Barber Declares Victory in Congressional District 2

Congressman Ron Barber: We have many important decisions to make, and in order to make those decisions and do whats right, we have to find compromise and we have to find bipartisanship.
  • Jim Nintzel
  • Congressman Ron Barber: "We have many important decisions to make, and in order to make those decisions and do what's right, we have to find compromise and we have to find bipartisanship."

In a room packed with roughly 200 supporters, Congressman Ron Barber declared victory on Saturday afternoon.

"It's been a long wait, but here we are," Barber told the crowd just after 3 p.m. "I want to thank you all for coming out and helping us celebrate today."

An hour earlier across town, Republican challenger Martha McSally had conceded the race to Barber.

Republican Martha McSally compared the lengthy vote count to running the Iron Man triathlon and coming up on the finish line, only to find out you had to run another 10K.
  • Jim Nintzel
  • Republican Martha McSally compared the lengthy vote count to running the Iron Man triathlon "and coming up on the finish line, only to find out you had to run another 10K."
With a small group of supporters standing off to the side, McSally told reporters that in-between singing "The Star-Spangled Banner" at a few El Tour de Tucson events, she had called Barber "to congratulate him on representing the people of Southern Arizona."

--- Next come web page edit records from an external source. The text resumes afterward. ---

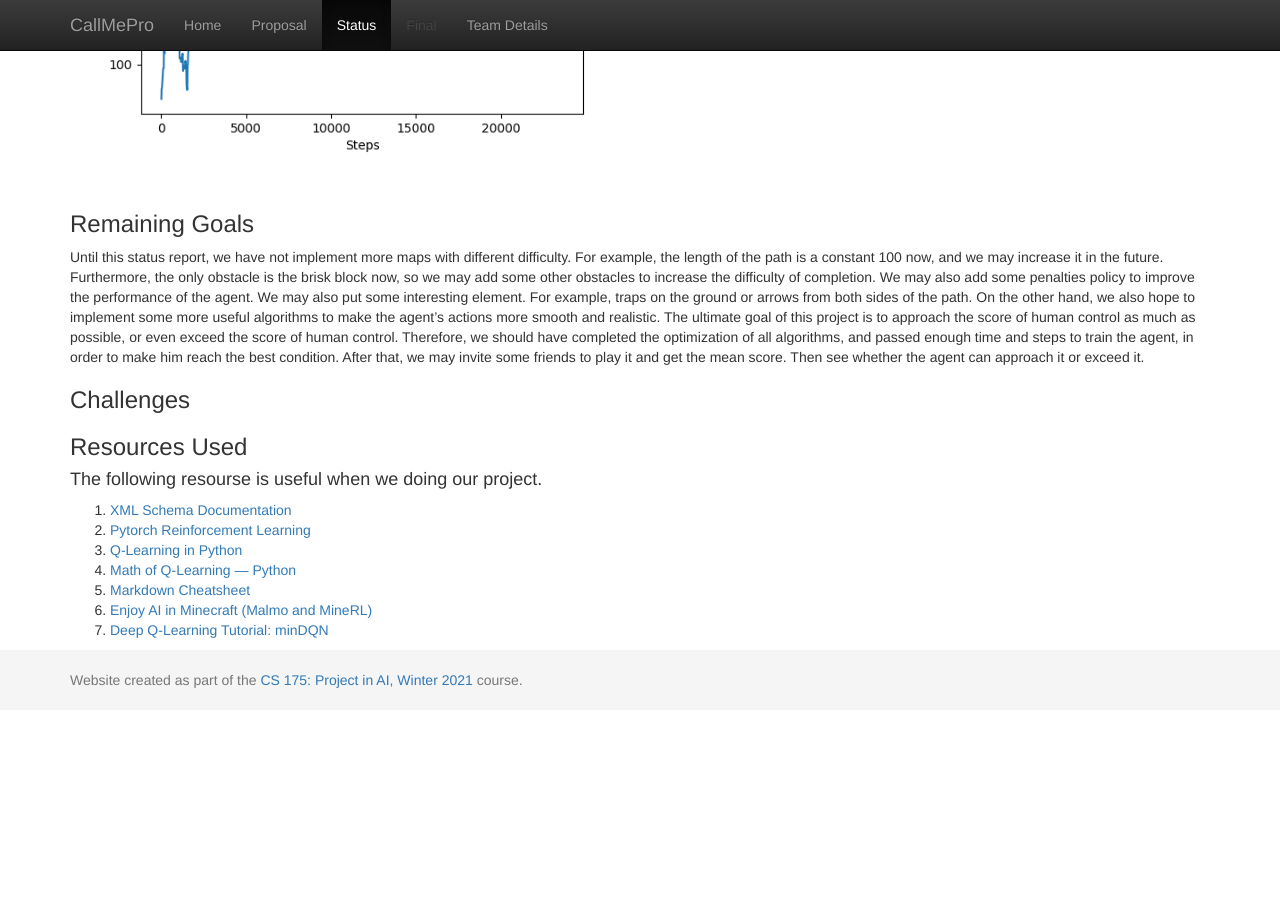
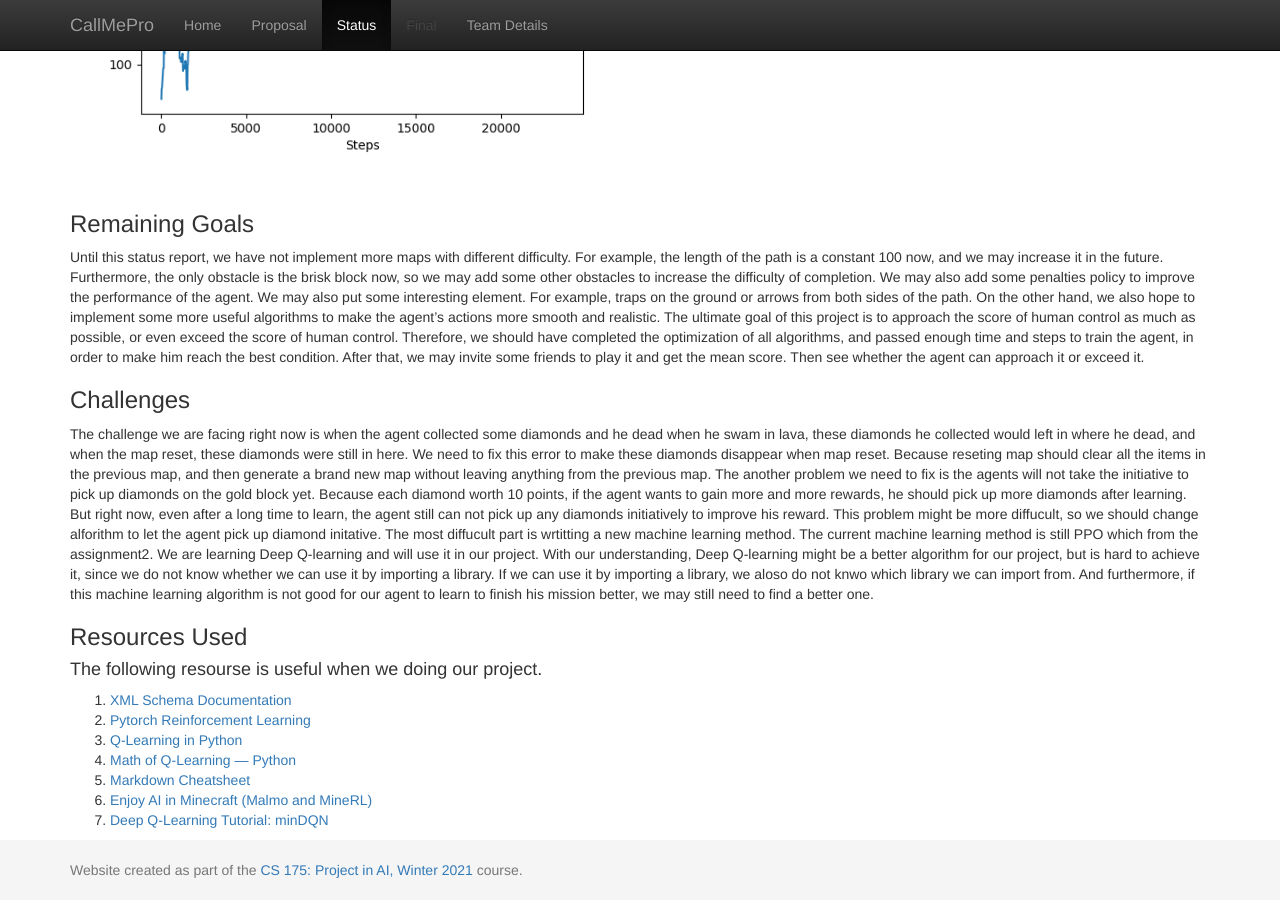
Before and after one commit to Markmzy/CallMePro, a Jekyll site: the page built from docs/status.md, in a window 1280 px wide and 900 px high, scrolled down 3677 px. Built offline with Jekyll 4.4.1, drawn with Linux system fonts in a browser that asks for light colours; before the commit the page ends 4387 px from its top, so only the background shows below that.

Commit message:
Update status.md

```diff
--- a/docs/status.md
+++ b/docs/status.md
@@ -61,7 +61,9 @@ Until this status report, we have not implement more maps with different difficu
 The ultimate goal of this project is to approach the score of human control as much as possible, or even exceed the score of human control. Therefore, we should have completed the optimization of all algorithms, and passed enough time and steps to train the agent, in order to make him reach the best condition. After that, we may invite some friends to play it and get the mean score. Then see whether the agent can approach it or exceed it.
 
 ### Challenges
-
+The challenge we are facing right now is when the agent collected some diamonds and he dead when he swam in lava, these diamonds he collected would left in where he dead, and when the map reset, these diamonds were still in here. We need to fix this error to make these diamonds disappear when map reset. Because reseting map should clear all the items in the previous map, and then generate a brand new map without leaving anything from the previous map.
+The another problem we need to fix is the agents will not take the initiative to pick up diamonds on the gold block yet. Because each diamond worth 10 points, if the agent wants to gain more and more rewards, he should pick up more diamonds after learning. But right now, even after a long time to learn, the agent still can not pick up any diamonds initiatively to improve his reward. This problem might be more diffucult, so we should change alforithm to let the agent pick up diamond initative.
+The most diffucult part is wrtitting a new machine learning method. The current machine learning method is still PPO which from the assignment2. We are learning Deep Q-learning and will use it in our project. With our understanding, Deep Q-learning might be a better algorithm for our project, but is hard to achieve it, since we do not know whether we can use it by importing a library. If we can use it by importing a library, we aloso do not knwo which library we can import from. And furthermore, if this machine learning algorithm is not good for our agent to learn to finish his mission better, we may still need to find a better one.
 
 
 ### Resources Used
```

The twin speeches brought an end to a race that had run into overtime as officials in both Cochise and Pima county tabulated ballots. Although Barber had taken an early lead when the first ballots were counted on Election Day, McSally had roared in from behind and led the race by more than a thousand votes on the day after the election.

Over the next few days, the vote count moved back and forth, with Barber gaining ground as Pima County completed a batch of ballots and McSally retaking the lead when Cochise County tabulated its ballots. On Friday, Nov. 9, McSally's lead was a mere 36 votes.

Barber took the lead on Saturday, Nov. 10, and hung onto it from that point forward. When Cochise County finished counting its ballots on Thursday, Nov. 15, Barber had a lead of 709 votes. When Pima County finished its first major count of provisional ballots on Friday, Nov. 16, his lead climbed to 1,402 ballots.

Although Pima County still has 14,000 provisional ballots to count, McSally saw the trend was moving in Barber's direction.

"We came so close," said McSally, a former Air Force combat pilot who had been stationed at Davis-Monthan between deployments.

McSally said the tight finish "reminds me of running the Iron Man triathlon … and coming up on the finish line, only to find out you had to run another 10K. It's horrible feeling, but I'll tell you: Our team and everybody who's been supporting us through the last 11 days has been extraordinary."